▶ **Work task**
After finding the line with "DRAFT_SAVE --> QC_Q" in the entries below, retype exactly each line from there through the line with "생성 + 상태: **open(진행중)**", including that final line.

▶ **Supplied entries**

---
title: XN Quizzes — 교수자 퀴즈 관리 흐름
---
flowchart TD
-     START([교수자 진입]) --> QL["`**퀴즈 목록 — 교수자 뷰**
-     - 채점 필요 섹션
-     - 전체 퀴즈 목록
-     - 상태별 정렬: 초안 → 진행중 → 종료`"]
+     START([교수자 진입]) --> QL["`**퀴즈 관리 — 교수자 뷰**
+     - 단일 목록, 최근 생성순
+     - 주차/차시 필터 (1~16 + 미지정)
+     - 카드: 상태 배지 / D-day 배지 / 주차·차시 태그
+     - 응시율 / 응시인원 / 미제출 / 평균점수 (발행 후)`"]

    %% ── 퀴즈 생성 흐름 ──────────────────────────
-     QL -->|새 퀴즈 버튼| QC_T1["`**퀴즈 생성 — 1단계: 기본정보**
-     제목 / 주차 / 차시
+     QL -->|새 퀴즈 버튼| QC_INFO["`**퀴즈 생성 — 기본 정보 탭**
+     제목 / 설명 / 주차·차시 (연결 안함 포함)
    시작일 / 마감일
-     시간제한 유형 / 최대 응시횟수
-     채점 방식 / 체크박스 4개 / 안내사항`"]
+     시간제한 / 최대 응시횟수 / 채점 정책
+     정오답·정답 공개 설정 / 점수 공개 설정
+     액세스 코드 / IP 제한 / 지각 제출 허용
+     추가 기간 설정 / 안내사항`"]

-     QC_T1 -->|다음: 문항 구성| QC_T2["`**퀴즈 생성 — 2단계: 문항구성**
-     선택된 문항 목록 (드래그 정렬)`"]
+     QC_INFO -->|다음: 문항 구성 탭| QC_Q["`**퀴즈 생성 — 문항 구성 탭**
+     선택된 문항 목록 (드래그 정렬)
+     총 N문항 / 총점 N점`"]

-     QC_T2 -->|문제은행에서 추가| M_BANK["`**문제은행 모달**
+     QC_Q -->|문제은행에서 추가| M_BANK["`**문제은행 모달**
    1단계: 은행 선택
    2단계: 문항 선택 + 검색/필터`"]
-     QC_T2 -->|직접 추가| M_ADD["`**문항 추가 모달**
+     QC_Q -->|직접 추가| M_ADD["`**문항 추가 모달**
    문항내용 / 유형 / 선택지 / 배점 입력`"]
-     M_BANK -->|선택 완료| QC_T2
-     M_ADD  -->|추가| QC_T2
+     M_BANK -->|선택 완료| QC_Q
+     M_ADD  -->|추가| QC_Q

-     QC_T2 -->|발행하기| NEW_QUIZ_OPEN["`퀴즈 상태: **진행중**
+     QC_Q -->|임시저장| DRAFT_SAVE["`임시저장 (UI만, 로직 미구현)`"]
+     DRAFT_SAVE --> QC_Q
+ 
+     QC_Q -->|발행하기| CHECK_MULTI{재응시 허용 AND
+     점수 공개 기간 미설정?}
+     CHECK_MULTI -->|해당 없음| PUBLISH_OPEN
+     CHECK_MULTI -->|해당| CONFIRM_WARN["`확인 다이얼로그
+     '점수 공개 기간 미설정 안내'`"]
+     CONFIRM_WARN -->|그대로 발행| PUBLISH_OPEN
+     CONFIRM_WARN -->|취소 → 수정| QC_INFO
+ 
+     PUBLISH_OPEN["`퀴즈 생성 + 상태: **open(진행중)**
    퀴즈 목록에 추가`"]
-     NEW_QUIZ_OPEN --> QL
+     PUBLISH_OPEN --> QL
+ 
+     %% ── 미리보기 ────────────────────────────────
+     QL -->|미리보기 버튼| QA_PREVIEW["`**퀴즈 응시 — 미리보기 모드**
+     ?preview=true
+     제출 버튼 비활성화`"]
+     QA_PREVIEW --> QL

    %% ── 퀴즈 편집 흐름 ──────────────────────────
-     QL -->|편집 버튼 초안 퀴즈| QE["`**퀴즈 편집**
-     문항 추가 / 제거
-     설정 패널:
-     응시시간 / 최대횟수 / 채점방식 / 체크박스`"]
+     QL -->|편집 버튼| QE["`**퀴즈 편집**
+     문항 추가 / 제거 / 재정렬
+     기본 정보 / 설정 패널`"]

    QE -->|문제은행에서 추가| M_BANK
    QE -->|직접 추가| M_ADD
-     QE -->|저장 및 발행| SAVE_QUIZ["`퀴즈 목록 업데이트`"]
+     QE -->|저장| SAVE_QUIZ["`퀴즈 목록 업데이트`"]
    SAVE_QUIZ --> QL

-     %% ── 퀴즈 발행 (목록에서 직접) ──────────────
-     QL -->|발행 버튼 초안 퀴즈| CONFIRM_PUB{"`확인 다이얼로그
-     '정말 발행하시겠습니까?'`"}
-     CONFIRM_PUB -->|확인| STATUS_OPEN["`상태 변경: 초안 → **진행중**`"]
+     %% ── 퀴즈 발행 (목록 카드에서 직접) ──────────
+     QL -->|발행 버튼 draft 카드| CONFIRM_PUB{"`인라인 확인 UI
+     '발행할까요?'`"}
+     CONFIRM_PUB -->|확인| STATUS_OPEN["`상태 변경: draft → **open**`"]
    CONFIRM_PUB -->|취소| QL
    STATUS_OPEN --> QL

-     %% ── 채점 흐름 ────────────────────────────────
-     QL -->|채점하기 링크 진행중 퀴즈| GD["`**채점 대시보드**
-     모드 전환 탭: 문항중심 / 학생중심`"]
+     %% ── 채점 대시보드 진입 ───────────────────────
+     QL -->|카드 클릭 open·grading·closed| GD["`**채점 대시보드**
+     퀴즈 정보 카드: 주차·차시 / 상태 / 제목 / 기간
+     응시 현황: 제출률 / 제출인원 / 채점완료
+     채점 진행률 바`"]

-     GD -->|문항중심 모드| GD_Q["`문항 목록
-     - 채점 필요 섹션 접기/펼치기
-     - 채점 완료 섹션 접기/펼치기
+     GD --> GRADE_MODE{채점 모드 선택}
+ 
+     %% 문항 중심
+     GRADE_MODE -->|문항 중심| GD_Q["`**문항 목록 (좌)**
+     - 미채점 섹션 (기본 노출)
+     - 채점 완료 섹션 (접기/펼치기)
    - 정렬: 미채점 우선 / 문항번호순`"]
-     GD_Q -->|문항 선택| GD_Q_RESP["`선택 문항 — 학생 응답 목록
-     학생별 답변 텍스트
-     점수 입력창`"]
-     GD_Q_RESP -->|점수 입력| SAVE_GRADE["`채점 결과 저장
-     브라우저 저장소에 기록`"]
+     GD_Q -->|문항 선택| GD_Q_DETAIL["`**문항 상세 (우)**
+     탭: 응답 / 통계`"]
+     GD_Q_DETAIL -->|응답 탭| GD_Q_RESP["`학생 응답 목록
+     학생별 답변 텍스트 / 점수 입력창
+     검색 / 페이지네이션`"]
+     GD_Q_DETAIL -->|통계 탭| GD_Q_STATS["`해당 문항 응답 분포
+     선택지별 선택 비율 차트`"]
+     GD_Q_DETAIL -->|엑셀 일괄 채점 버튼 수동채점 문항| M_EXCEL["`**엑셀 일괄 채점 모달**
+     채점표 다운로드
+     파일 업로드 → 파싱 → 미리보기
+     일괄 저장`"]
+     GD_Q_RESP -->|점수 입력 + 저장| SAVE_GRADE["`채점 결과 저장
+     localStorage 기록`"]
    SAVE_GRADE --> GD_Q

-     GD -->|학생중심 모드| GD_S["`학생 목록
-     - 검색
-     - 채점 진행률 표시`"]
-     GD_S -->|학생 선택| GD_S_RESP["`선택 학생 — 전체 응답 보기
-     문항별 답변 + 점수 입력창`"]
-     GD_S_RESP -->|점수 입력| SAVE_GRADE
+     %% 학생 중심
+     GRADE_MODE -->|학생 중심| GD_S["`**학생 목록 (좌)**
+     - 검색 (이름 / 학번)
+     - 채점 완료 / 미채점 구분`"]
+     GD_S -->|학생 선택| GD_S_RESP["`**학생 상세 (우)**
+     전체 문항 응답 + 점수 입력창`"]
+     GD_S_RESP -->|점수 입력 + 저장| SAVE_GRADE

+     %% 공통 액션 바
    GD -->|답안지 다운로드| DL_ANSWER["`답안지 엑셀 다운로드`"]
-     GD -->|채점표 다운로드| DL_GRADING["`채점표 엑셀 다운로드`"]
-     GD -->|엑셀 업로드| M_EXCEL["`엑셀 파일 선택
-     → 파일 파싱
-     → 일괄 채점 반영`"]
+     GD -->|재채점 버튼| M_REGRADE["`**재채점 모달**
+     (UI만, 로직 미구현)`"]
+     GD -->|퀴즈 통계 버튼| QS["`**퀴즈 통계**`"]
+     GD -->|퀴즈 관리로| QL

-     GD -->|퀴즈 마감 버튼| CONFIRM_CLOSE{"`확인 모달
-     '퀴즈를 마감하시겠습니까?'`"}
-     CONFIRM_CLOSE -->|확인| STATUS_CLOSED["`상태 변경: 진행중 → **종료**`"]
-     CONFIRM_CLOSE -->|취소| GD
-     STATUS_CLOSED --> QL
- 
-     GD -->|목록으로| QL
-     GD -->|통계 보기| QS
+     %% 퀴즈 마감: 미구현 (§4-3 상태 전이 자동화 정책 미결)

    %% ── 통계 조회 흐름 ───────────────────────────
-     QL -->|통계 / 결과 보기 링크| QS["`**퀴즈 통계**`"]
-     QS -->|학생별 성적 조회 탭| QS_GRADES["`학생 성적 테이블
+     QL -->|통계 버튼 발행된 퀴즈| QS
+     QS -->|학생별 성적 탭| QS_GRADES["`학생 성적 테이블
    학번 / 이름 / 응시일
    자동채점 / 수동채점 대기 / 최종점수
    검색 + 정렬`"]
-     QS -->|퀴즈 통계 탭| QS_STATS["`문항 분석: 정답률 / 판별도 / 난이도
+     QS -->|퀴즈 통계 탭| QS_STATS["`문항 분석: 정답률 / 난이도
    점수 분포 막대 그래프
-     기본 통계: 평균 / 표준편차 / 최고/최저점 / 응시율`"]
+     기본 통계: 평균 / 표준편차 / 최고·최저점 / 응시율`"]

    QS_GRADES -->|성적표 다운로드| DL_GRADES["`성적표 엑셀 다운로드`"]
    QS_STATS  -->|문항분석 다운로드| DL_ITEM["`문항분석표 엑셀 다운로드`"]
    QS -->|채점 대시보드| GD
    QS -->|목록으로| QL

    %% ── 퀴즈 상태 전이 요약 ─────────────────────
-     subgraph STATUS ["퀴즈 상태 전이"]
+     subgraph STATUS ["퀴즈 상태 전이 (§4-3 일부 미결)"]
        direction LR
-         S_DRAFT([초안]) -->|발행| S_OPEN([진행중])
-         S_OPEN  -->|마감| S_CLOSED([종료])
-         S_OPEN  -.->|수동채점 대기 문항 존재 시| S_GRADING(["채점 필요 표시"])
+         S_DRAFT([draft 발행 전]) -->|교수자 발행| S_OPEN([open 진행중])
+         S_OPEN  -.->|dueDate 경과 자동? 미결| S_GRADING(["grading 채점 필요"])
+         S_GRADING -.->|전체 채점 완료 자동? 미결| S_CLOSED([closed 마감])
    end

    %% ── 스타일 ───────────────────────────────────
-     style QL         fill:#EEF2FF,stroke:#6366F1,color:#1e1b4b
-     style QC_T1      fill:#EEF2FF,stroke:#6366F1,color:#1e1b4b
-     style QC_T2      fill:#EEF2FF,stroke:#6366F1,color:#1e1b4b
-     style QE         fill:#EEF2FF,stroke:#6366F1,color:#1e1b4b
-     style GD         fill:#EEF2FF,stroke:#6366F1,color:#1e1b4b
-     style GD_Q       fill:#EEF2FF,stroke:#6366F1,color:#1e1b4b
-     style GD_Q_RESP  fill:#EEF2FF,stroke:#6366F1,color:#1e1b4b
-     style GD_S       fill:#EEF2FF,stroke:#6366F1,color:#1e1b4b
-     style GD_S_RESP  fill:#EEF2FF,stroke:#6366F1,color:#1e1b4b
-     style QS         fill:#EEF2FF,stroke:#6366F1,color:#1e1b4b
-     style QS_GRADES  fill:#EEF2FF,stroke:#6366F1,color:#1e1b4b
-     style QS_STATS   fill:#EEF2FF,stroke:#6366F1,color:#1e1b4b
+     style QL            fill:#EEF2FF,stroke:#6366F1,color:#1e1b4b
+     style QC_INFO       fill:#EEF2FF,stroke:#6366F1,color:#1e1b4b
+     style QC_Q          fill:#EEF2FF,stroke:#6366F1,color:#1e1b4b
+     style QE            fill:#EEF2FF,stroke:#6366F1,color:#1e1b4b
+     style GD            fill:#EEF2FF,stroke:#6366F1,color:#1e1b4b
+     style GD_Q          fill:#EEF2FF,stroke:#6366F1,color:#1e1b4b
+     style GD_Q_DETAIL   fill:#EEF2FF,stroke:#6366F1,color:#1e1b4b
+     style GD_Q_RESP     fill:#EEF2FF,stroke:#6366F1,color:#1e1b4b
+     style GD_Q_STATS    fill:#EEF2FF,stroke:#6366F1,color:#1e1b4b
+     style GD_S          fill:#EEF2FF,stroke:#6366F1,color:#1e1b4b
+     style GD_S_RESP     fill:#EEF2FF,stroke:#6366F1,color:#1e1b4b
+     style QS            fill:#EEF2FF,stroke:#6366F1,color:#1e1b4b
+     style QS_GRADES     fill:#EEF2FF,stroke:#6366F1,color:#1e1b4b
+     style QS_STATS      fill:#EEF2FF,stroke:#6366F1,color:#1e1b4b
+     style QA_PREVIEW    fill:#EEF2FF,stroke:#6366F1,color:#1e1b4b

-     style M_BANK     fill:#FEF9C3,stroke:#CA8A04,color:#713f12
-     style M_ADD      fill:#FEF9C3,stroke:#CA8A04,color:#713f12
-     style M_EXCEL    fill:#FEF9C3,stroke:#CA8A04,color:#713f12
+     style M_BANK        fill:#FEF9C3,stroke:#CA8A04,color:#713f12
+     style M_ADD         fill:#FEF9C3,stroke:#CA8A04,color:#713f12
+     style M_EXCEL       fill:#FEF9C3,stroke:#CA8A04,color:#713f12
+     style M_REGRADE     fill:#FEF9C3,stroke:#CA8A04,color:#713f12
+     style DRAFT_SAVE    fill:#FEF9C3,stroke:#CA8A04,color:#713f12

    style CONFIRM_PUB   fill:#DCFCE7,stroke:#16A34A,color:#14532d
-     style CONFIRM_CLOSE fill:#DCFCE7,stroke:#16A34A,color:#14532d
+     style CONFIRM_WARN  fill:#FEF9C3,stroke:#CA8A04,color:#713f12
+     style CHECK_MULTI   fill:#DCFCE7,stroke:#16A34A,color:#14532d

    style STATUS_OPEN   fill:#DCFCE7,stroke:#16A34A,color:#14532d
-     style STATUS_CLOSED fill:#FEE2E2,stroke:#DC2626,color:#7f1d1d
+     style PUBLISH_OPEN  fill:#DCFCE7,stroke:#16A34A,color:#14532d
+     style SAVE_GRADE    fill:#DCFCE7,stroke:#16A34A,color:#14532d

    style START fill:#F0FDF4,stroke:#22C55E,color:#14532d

▶ **Solution**
+     DRAFT_SAVE --> QC_Q
+ 
+     QC_Q -->|발행하기| CHECK_MULTI{재응시 허용 AND
+     점수 공개 기간 미설정?}
+     CHECK_MULTI -->|해당 없음| PUBLISH_OPEN
+     CHECK_MULTI -->|해당| CONFIRM_WARN["`확인 다이얼로그
+     '점수 공개 기간 미설정 안내'`"]
+     CONFIRM_WARN -->|그대로 발행| PUBLISH_OPEN
+     CONFIRM_WARN -->|취소 → 수정| QC_INFO
+ 
+     PUBLISH_OPEN["`퀴즈 생성 + 상태: **open(진행중)**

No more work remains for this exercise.